Germany 'not hit by match-fixing scandal'
Germany's top two Bundesliga divisions are seemingly not affected by a global match-fixing scandal that has involved hundreds of games across several continents, the German Football League (DFL) president said on Tuesday.
Hundreds of soccer matches have been fixed in a global betting scam run from Singapore, police said on Monday, in a blow to the image of the world's most popular sport and a multi-billion dollar industry.
About 680 suspicious matches including qualifying games for the World Cup and European Championships, and the Champions League for top European club sides, were identified in an inquiry by European police forces, the European anti-crime agency Europol, and national prosecutors.
"According to our knowledge the Bundesliga and the second Bundesliga are not affected," DFL President Reinhard Rauball said.
"But those who know that the betting business has a turnover of not thousands or millions but billions can suspect that criminals will set up their business there and profit from it," he told reporters.
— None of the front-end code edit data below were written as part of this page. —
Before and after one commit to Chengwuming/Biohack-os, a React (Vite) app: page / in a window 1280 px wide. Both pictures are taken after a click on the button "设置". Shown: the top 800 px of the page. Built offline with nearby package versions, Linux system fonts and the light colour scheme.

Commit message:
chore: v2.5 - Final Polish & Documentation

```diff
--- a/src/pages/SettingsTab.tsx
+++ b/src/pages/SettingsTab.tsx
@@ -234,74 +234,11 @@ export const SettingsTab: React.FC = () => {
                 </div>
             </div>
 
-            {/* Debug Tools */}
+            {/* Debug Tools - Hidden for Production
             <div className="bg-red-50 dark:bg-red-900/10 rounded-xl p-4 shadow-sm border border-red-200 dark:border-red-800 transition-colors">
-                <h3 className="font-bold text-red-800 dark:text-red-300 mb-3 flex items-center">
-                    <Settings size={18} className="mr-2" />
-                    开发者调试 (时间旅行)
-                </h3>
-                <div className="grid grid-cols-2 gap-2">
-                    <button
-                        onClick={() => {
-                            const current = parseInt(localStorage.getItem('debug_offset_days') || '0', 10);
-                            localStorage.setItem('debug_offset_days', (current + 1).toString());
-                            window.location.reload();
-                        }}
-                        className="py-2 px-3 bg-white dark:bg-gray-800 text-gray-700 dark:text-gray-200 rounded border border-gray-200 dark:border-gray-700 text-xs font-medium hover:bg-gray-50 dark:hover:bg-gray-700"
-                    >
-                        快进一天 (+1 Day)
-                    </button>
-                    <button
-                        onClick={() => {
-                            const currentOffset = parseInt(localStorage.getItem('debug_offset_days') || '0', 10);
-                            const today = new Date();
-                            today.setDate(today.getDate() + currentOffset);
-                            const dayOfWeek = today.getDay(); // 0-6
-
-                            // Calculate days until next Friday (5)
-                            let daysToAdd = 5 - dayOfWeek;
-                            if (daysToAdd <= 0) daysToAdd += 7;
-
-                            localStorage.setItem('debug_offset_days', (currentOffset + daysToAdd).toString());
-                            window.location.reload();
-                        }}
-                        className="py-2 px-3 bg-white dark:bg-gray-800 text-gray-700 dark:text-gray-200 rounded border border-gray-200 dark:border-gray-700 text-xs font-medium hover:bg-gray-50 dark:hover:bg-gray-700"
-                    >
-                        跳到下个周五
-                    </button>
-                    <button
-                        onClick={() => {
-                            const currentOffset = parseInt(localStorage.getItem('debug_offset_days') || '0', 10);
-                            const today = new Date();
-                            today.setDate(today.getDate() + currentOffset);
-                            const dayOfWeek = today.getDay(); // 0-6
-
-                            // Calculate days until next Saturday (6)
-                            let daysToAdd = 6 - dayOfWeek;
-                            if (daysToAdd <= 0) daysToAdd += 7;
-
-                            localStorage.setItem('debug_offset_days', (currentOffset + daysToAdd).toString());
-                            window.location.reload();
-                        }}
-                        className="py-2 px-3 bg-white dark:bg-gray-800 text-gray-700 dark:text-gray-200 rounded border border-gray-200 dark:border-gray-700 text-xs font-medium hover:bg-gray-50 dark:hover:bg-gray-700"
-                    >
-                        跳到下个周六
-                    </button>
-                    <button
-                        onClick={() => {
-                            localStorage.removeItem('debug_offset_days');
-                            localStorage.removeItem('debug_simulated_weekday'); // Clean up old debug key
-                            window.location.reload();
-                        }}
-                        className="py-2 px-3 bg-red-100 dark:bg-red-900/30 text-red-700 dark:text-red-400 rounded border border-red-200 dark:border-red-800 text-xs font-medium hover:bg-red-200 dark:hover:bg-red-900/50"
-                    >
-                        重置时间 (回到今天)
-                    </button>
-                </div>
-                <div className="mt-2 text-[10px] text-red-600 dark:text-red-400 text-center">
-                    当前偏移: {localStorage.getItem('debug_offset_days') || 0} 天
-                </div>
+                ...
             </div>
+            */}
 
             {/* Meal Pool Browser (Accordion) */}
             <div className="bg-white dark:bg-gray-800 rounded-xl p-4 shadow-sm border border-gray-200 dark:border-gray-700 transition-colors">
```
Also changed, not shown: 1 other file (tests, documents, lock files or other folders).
Germany has had its share of match-fixing scandals in the past decade with former referee Robert Hoyzer convicted and jailed for fixing matches in 2005 on behalf of a criminal group led by Ante Sapina, who was sentenced to almost three years in prison.
The Croatian and his brother Milan were again arrested four years later when they were involved in a Europe-wide match-fixing affair in 2009 that also saw several dozen German games, mainly in lower divisions, rigged or suspected of having been rigged.
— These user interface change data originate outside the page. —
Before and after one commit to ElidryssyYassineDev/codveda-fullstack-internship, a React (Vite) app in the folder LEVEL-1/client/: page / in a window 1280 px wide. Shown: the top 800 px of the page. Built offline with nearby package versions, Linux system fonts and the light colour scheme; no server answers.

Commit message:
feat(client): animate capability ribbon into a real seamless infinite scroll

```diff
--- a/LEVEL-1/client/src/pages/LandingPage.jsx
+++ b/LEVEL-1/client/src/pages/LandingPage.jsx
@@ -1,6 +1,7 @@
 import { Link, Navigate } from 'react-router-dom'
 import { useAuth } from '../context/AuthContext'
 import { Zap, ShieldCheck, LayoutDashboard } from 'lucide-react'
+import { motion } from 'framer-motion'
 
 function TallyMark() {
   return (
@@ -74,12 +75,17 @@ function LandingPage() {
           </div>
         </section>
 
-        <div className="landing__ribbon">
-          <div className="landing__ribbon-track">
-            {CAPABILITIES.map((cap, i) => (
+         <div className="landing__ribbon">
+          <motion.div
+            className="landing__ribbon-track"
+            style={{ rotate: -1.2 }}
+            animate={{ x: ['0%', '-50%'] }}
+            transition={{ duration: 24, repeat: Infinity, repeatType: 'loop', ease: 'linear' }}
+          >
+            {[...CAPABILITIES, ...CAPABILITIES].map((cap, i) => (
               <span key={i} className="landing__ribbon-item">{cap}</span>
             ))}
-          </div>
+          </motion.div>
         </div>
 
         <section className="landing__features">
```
"What is important for us is that the authorities pursue this matter intensively," Rauball said.
The German Bundesliga is experiencing a boom with the top 18 clubs posting a record turnover of more than €2 billion for the 2011/12 season.
With 44 293 spectators on average per Bundesliga game - about 2 000 more than the previous season - the German league is the world leader, well ahead of powerhouses England and Spain.